Mildenhall: Mabbs Hall care home handed improvement notice after inspectors found basic standards were not being met
A CARE home has been told it needs to do more to protect the safety and welfare of its residents after inspectors found basic standards were not being met.
An unannounced visit to Mabbs Hall Care Home in Mildenhall by the Care Quality Commission (CQC), found that food and fluids were not being supplied in “sufficient quantities”, pressure sores were not being monitored and proper assessments were not being carried out on residents at risk of malnutrition or dehydration.
One resident was said to have sustained a serious injury due to “insufficient instructions available to staff on falls management and prevention”.
Yesterday, the regulator said they had issued a formal warning to owners MNS Care Plc and added that further action will be taken if improvements are not made.
Andrea Gordon, deputy director of operations (central region) for CQC, said: “The law says these are the standards that everyone should be able to expect. Providers have a duty to ensure they are compliant.
You may also want to watch:
“These warnings send a clear message that Mabbs Hall Care Home needs to address this issue or face further consequences.
“Our inspectors will return in the near future and if we find that the required progress is not made we won’t hesitate to use our legal powers to protect the people who use this service.”
- 1 Pictures show flooding along Suffolk coast
- 2 Large cannabis farm discovered in property near Suffolk-Essex border
- 3 11 Suffolk hotels named among best in the country
- 4 Ipswich Town transfer rumour: Villa set to recall Barry in January
- 5 Police officers praised for saving baby's life with CPR
- 6 No need to wait for booster invitation - clarification after Covid jab confusion
- 7 Work finally starts on the Ipswich Garden Suburb after decades of debate
- 8 Red flooding alert issued for Suffolk coastal town
- 9 New shop for farm that focuses on mental health
- 10 Family pays tribute to 'gentle giant' who died in motorbike crash
A spokesman for the CQC said that an inspection in October found that one resident at the High Street-based home, who was at risk of pressure sores, was not monitored and had no care plan in place. As a consequence the resident developed a serious pressure sore.
Inspectors also reported that weight loss updates for several people had not been monitored or managed and several falls and nutrition risk assessments contained incorrect calculations.
Tracey Mordecai, manager of Mabbs Hall, which can accommodate 29 people, said: “We were recently inspected by the CQC and we were issued with some improvement notices. Unfortunately Mabbs Hall has suffered from a high turnover of managers in the past year which has led to falling standards.

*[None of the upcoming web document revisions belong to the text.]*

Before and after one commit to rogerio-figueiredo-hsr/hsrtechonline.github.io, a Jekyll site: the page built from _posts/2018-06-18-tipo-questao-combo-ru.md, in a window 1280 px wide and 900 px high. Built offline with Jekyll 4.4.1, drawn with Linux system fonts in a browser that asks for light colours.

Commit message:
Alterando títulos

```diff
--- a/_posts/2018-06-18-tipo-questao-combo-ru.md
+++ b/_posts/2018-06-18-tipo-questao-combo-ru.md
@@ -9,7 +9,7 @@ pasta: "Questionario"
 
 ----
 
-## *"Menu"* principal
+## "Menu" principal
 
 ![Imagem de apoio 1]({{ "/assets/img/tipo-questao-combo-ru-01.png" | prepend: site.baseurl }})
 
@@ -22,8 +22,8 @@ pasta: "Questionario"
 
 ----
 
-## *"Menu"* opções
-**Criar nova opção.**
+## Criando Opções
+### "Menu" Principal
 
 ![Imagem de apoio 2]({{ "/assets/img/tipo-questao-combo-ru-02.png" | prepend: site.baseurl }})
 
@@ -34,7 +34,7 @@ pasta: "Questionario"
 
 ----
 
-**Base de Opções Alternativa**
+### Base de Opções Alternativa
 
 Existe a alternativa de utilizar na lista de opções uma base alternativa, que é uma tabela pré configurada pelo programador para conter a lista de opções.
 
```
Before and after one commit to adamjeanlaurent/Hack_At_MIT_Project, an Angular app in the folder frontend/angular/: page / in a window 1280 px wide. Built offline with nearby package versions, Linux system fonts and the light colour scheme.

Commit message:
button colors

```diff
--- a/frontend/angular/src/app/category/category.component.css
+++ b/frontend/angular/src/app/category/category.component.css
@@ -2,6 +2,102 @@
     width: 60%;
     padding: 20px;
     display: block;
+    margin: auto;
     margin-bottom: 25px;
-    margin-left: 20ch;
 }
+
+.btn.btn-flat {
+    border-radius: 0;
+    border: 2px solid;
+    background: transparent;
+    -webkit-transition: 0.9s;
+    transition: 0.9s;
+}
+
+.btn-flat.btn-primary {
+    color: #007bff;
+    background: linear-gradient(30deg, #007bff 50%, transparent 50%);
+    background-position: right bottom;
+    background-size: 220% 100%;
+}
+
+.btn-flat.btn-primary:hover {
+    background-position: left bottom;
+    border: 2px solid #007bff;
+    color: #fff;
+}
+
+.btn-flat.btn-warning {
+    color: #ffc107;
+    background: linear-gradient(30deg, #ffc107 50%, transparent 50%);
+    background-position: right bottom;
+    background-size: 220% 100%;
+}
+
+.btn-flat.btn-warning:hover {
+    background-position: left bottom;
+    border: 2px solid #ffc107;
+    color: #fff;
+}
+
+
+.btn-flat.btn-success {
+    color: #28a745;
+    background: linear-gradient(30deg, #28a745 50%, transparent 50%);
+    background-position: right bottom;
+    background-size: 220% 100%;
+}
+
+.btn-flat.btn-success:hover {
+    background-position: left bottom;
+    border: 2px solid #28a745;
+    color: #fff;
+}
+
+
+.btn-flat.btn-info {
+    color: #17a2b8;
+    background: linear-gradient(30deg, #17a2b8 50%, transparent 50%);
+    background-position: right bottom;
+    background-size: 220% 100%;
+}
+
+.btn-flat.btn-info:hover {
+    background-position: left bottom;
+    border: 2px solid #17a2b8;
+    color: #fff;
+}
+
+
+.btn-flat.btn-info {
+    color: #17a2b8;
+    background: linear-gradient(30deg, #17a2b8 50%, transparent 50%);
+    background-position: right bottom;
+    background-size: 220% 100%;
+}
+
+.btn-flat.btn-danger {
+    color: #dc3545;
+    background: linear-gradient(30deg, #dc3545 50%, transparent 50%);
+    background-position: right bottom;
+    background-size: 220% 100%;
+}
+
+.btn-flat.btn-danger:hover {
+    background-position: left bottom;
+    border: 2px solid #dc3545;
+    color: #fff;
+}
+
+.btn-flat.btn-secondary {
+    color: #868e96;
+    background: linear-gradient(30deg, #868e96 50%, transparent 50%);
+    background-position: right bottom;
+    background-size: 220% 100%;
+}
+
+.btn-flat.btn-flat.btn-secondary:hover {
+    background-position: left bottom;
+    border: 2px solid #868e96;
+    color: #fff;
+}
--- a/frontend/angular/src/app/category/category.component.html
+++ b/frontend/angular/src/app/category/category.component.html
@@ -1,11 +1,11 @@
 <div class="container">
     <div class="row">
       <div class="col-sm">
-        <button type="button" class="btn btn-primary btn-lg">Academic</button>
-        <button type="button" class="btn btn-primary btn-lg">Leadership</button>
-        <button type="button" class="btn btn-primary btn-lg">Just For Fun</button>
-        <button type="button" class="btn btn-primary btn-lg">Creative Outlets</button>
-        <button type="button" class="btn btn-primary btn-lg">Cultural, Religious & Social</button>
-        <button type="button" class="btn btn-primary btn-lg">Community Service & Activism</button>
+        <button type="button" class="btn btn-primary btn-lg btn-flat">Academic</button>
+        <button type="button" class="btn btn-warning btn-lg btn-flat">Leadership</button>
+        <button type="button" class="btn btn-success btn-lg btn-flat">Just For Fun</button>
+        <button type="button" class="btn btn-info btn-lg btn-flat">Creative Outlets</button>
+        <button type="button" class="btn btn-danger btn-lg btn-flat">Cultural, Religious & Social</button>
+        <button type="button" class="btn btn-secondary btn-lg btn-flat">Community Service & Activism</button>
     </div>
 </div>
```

However, I am 100% committed to my role as new manager and intend to remain at Mabbs Hall for some time.”
She added: “All the requested work from the improvement notices has been completed and we look forward to welcoming CQC back to the home in order to show them the progress that has been made.”
If improvements are not made CQC has a range of enforcement powers including restricting or cancelling services.